● Assigned task: Exactness is required. Restate every entry as written.
=== Exercise material ===
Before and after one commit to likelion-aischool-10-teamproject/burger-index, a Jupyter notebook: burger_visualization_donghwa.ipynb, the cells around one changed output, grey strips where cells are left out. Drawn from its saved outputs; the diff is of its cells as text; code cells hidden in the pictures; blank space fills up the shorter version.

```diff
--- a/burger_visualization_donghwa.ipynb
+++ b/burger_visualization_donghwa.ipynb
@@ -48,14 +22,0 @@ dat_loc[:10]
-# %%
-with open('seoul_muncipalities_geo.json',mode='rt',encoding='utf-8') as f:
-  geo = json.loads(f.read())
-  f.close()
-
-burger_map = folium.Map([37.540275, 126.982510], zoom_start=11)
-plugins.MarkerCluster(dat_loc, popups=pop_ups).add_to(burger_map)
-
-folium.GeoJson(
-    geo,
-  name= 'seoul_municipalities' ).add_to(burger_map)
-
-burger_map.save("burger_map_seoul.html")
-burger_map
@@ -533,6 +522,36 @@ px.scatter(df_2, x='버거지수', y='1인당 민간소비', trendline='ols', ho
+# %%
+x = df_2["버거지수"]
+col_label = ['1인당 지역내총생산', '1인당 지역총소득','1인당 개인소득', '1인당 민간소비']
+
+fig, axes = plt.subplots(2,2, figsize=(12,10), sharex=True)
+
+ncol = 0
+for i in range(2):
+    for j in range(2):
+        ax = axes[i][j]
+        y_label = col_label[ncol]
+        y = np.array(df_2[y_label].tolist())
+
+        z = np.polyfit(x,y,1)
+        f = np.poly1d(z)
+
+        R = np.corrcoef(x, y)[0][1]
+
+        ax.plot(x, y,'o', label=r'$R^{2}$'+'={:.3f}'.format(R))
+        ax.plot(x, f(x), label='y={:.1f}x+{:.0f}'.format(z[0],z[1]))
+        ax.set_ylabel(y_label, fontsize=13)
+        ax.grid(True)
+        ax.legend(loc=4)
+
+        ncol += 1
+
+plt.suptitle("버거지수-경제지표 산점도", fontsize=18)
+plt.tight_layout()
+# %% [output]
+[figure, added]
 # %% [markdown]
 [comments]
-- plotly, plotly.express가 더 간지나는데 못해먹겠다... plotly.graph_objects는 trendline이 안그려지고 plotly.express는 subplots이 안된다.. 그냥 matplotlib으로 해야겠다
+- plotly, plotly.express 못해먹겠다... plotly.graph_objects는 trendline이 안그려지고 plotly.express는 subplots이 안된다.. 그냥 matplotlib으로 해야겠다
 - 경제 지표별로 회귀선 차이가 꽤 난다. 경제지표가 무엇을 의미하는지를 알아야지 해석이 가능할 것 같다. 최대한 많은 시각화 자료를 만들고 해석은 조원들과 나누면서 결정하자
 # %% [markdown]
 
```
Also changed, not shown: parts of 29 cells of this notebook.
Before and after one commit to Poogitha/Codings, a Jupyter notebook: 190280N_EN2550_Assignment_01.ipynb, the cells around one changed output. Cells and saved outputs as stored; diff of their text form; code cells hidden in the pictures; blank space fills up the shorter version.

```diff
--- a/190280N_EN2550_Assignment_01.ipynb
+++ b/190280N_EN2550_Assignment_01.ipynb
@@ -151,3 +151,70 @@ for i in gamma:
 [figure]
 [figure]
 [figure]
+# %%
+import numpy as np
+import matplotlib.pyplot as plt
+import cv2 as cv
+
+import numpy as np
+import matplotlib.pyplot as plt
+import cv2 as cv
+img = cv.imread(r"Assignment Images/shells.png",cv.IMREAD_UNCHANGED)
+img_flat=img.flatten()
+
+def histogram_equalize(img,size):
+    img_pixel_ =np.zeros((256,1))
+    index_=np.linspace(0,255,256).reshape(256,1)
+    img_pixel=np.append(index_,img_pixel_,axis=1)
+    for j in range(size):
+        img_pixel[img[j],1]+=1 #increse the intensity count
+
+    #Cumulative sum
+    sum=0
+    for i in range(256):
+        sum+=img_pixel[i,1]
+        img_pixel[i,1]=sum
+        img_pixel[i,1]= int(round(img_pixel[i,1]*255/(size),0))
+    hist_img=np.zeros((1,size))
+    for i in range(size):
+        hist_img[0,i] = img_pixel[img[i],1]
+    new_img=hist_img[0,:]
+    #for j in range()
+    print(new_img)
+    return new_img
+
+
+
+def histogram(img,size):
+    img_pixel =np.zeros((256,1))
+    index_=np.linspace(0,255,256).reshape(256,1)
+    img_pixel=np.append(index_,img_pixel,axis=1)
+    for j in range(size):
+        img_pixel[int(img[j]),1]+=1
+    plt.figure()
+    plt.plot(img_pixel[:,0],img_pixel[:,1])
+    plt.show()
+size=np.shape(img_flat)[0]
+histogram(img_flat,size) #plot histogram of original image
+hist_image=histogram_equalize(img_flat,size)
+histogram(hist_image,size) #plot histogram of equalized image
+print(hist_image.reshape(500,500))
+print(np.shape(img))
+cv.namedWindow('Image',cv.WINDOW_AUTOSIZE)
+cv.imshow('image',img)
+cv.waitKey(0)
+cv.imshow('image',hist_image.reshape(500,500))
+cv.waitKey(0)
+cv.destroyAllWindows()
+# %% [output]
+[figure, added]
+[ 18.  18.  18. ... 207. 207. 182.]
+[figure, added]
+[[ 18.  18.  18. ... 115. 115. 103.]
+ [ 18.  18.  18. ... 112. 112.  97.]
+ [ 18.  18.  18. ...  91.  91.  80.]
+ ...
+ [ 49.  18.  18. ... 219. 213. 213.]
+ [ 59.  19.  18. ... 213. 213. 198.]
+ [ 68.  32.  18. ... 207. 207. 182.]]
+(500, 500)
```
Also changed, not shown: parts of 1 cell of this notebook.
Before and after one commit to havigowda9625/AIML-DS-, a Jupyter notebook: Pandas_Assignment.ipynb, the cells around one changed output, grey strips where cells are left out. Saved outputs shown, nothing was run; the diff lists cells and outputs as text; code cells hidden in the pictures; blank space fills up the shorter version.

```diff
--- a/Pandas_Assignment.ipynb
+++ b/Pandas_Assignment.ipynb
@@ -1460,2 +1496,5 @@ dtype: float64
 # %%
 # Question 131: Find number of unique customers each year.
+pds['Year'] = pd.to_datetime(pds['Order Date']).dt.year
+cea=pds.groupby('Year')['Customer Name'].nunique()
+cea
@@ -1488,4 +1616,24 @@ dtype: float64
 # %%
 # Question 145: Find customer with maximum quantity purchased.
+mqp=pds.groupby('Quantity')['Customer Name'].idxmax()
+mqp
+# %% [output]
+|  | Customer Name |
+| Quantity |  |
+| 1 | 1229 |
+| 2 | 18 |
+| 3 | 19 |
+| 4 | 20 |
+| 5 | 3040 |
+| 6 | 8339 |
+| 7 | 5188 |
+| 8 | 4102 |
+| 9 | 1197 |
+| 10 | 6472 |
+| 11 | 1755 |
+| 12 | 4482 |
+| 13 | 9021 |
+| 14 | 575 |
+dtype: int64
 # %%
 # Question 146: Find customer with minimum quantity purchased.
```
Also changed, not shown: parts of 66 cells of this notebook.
===
● Your solution:
Before and after one commit to likelion-aischool-10-teamproject/burger-index, a Jupyter notebook: burger_visualization_donghwa.ipynb, the cells around one changed output, grey strips where cells are left out. Drawn from its saved outputs; the diff is of its cells as text; code cells hidden in the pictures; blank space fills up the shorter version.

```diff
--- a/burger_visualization_donghwa.ipynb
+++ b/burger_visualization_donghwa.ipynb
@@ -48,14 +22,0 @@ dat_loc[:10]
-# %%
-with open('seoul_muncipalities_geo.json',mode='rt',encoding='utf-8') as f:
-  geo = json.loads(f.read())
-  f.close()
-
-burger_map = folium.Map([37.540275, 126.982510], zoom_start=11)
-plugins.MarkerCluster(dat_loc, popups=pop_ups).add_to(burger_map)
-
-folium.GeoJson(
-    geo,
-  name= 'seoul_municipalities' ).add_to(burger_map)
-
-burger_map.save("burger_map_seoul.html")
-burger_map
@@ -533,6 +522,36 @@ px.scatter(df_2, x='버거지수', y='1인당 민간소비', trendline='ols', ho
+# %%
+x = df_2["버거지수"]
+col_label = ['1인당 지역내총생산', '1인당 지역총소득','1인당 개인소득', '1인당 민간소비']
+
+fig, axes = plt.subplots(2,2, figsize=(12,10), sharex=True)
+
+ncol = 0
+for i in range(2):
+    for j in range(2):
+        ax = axes[i][j]
+        y_label = col_label[ncol]
+        y = np.array(df_2[y_label].tolist())
+
+        z = np.polyfit(x,y,1)
+        f = np.poly1d(z)
+
+        R = np.corrcoef(x, y)[0][1]
+
+        ax.plot(x, y,'o', label=r'$R^{2}$'+'={:.3f}'.format(R))
+        ax.plot(x, f(x), label='y={:.1f}x+{:.0f}'.format(z[0],z[1]))
+        ax.set_ylabel(y_label, fontsize=13)
+        ax.grid(True)
+        ax.legend(loc=4)
+
+        ncol += 1
+
+plt.suptitle("버거지수-경제지표 산점도", fontsize=18)
+plt.tight_layout()
+# %% [output]
+[figure, added]
 # %% [markdown]
 [comments]
-- plotly, plotly.express가 더 간지나는데 못해먹겠다... plotly.graph_objects는 trendline이 안그려지고 plotly.express는 subplots이 안된다.. 그냥 matplotlib으로 해야겠다
+- plotly, plotly.express 못해먹겠다... plotly.graph_objects는 trendline이 안그려지고 plotly.express는 subplots이 안된다.. 그냥 matplotlib으로 해야겠다
 - 경제 지표별로 회귀선 차이가 꽤 난다. 경제지표가 무엇을 의미하는지를 알아야지 해석이 가능할 것 같다. 최대한 많은 시각화 자료를 만들고 해석은 조원들과 나누면서 결정하자
 # %% [markdown]
 
```
Also changed, not shown: parts of 29 cells of this notebook.
Before and after one commit to Poogitha/Codings, a Jupyter notebook: 190280N_EN2550_Assignment_01.ipynb, the cells around one changed output. Cells and saved outputs as stored; diff of their text form; code cells hidden in the pictures; blank space fills up the shorter version.

```diff
--- a/190280N_EN2550_Assignment_01.ipynb
+++ b/190280N_EN2550_Assignment_01.ipynb
@@ -151,3 +151,70 @@ for i in gamma:
 [figure]
 [figure]
 [figure]
+# %%
+import numpy as np
+import matplotlib.pyplot as plt
+import cv2 as cv
+
+import numpy as np
+import matplotlib.pyplot as plt
+import cv2 as cv
+img = cv.imread(r"Assignment Images/shells.png",cv.IMREAD_UNCHANGED)
+img_flat=img.flatten()
+
+def histogram_equalize(img,size):
+    img_pixel_ =np.zeros((256,1))
+    index_=np.linspace(0,255,256).reshape(256,1)
+    img_pixel=np.append(index_,img_pixel_,axis=1)
+    for j in range(size):
+        img_pixel[img[j],1]+=1 #increse the intensity count
+
+    #Cumulative sum
+    sum=0
+    for i in range(256):
+        sum+=img_pixel[i,1]
+        img_pixel[i,1]=sum
+        img_pixel[i,1]= int(round(img_pixel[i,1]*255/(size),0))
+    hist_img=np.zeros((1,size))
+    for i in range(size):
+        hist_img[0,i] = img_pixel[img[i],1]
+    new_img=hist_img[0,:]
+    #for j in range()
+    print(new_img)
+    return new_img
+
+
+
+def histogram(img,size):
+    img_pixel =np.zeros((256,1))
+    index_=np.linspace(0,255,256).reshape(256,1)
+    img_pixel=np.append(index_,img_pixel,axis=1)
+    for j in range(size):
+        img_pixel[int(img[j]),1]+=1
+    plt.figure()
+    plt.plot(img_pixel[:,0],img_pixel[:,1])
+    plt.show()
+size=np.shape(img_flat)[0]
+histogram(img_flat,size) #plot histogram of original image
+hist_image=histogram_equalize(img_flat,size)
+histogram(hist_image,size) #plot histogram of equalized image
+print(hist_image.reshape(500,500))
+print(np.shape(img))
+cv.namedWindow('Image',cv.WINDOW_AUTOSIZE)
+cv.imshow('image',img)
+cv.waitKey(0)
+cv.imshow('image',hist_image.reshape(500,500))
+cv.waitKey(0)
+cv.destroyAllWindows()
+# %% [output]
+[figure, added]
+[ 18.  18.  18. ... 207. 207. 182.]
+[figure, added]
+[[ 18.  18.  18. ... 115. 115. 103.]
+ [ 18.  18.  18. ... 112. 112.  97.]
+ [ 18.  18.  18. ...  91.  91.  80.]
+ ...
+ [ 49.  18.  18. ... 219. 213. 213.]
+ [ 59.  19.  18. ... 213. 213. 198.]
+ [ 68.  32.  18. ... 207. 207. 182.]]
+(500, 500)
```
Also changed, not shown: parts of 1 cell of this notebook.
Before and after one commit to havigowda9625/AIML-DS-, a Jupyter notebook: Pandas_Assignment.ipynb, the cells around one changed output, grey strips where cells are left out. Saved outputs shown, nothing was run; the diff lists cells and outputs as text; code cells hidden in the pictures; blank space fills up the shorter version.

```diff
--- a/Pandas_Assignment.ipynb
+++ b/Pandas_Assignment.ipynb
@@ -1460,2 +1496,5 @@ dtype: float64
 # %%
 # Question 131: Find number of unique customers each year.
+pds['Year'] = pd.to_datetime(pds['Order Date']).dt.year
+cea=pds.groupby('Year')['Customer Name'].nunique()
+cea
@@ -1488,4 +1616,24 @@ dtype: float64
 # %%
 # Question 145: Find customer with maximum quantity purchased.
+mqp=pds.groupby('Quantity')['Customer Name'].idxmax()
+mqp
+# %% [output]
+|  | Customer Name |
+| Quantity |  |
+| 1 | 1229 |
+| 2 | 18 |
+| 3 | 19 |
+| 4 | 20 |
+| 5 | 3040 |
+| 6 | 8339 |
+| 7 | 5188 |
+| 8 | 4102 |
+| 9 | 1197 |
+| 10 | 6472 |
+| 11 | 1755 |
+| 12 | 4482 |
+| 13 | 9021 |
+| 14 | 575 |
+dtype: int64
 # %%
 # Question 146: Find customer with minimum quantity purchased.
```
Also changed, not shown: parts of 66 cells of this notebook.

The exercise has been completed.